What is an Ellipsis?
Coined from the Greek word meaning "omission," an ellipsis (plural: ellipses) is used to show omitted words. Quotations are common examples of where you might use them. For example:
The professor said, "It is always better ... to fail honorably than to pass in a dishonest manner".
In the example above, the omitted words are "for students." Omissions might be needed if some words are irrelevant or make understanding the text much harder. An ellipsis indicates that you've left something out.
Another way to use an ellipsis is when showing that a sentence trails off or to make a pause. However, this should not be adopted in academic or formal writing as it signifies a casual tone. You'll want to limit this use to informal writing and fiction. Here's an example:
So, Tracy actually went to … sorry, I forgot the location. But, can we take a ride home? I'm very hungry, or will it be fine to go to the …?
How Many Dots?
An ellipsis is composed of 3 dots. However, in cases you are using an ellipsis after a grammatically complete sentence, it may appear to be four periods in a row since the sentence needs its own period. For example:
"Take the kid to his mother. Don't forget her message too. You may also take him to his uncle." might be shortened to:
"Take the kid to his mother …. You may also take him to his uncle."

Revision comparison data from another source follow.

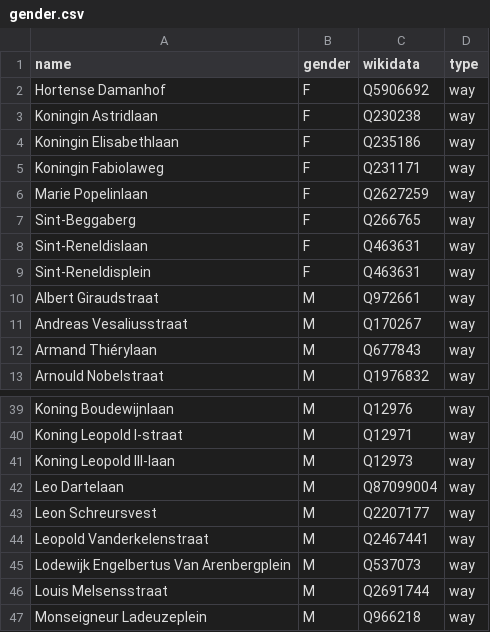
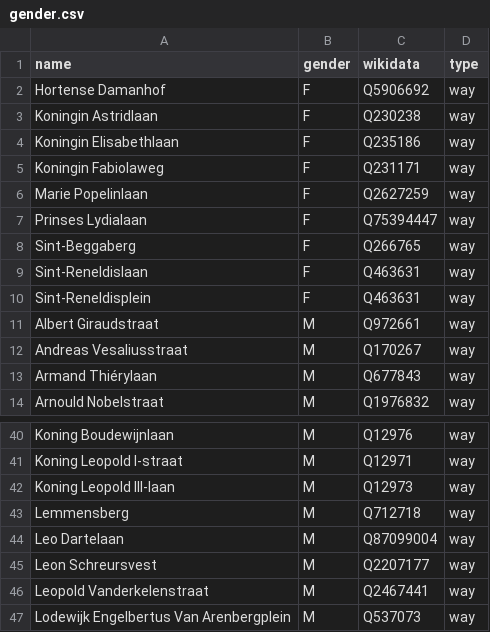
Before and after one commit to openknowledgebe/equalstreetnames-leuven, a CSV file: data/gender.csv, drawn as a sheet; only a part is shown, gaps mark what is left out; the shorter side is filled out with more unchanged rows; the diff names each change by its address in the sheet, - before the commit and + after, or states it on an @@ line.

Commit message:
🗃 Update data

```diff
--- a/data/gender.csv
+++ b/data/gender.csv
+row 7: Prinses Lydialaan | F | Q75394447 | way
+row 43: Lemmensberg | M | Q712718 | way
```
Also changed, not shown: data/other.csv, 3 other files.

There are style variations when it comes to spacing the dots. While The AP Stylebook allows no spaces between the dots but on either side of the ellipsis, The Chicago Manual of Style finds that spaces are needed between each ellipsis point. Hence, there's no one-size-fits-all approach, but you should be consistent with any style you chose to adopt.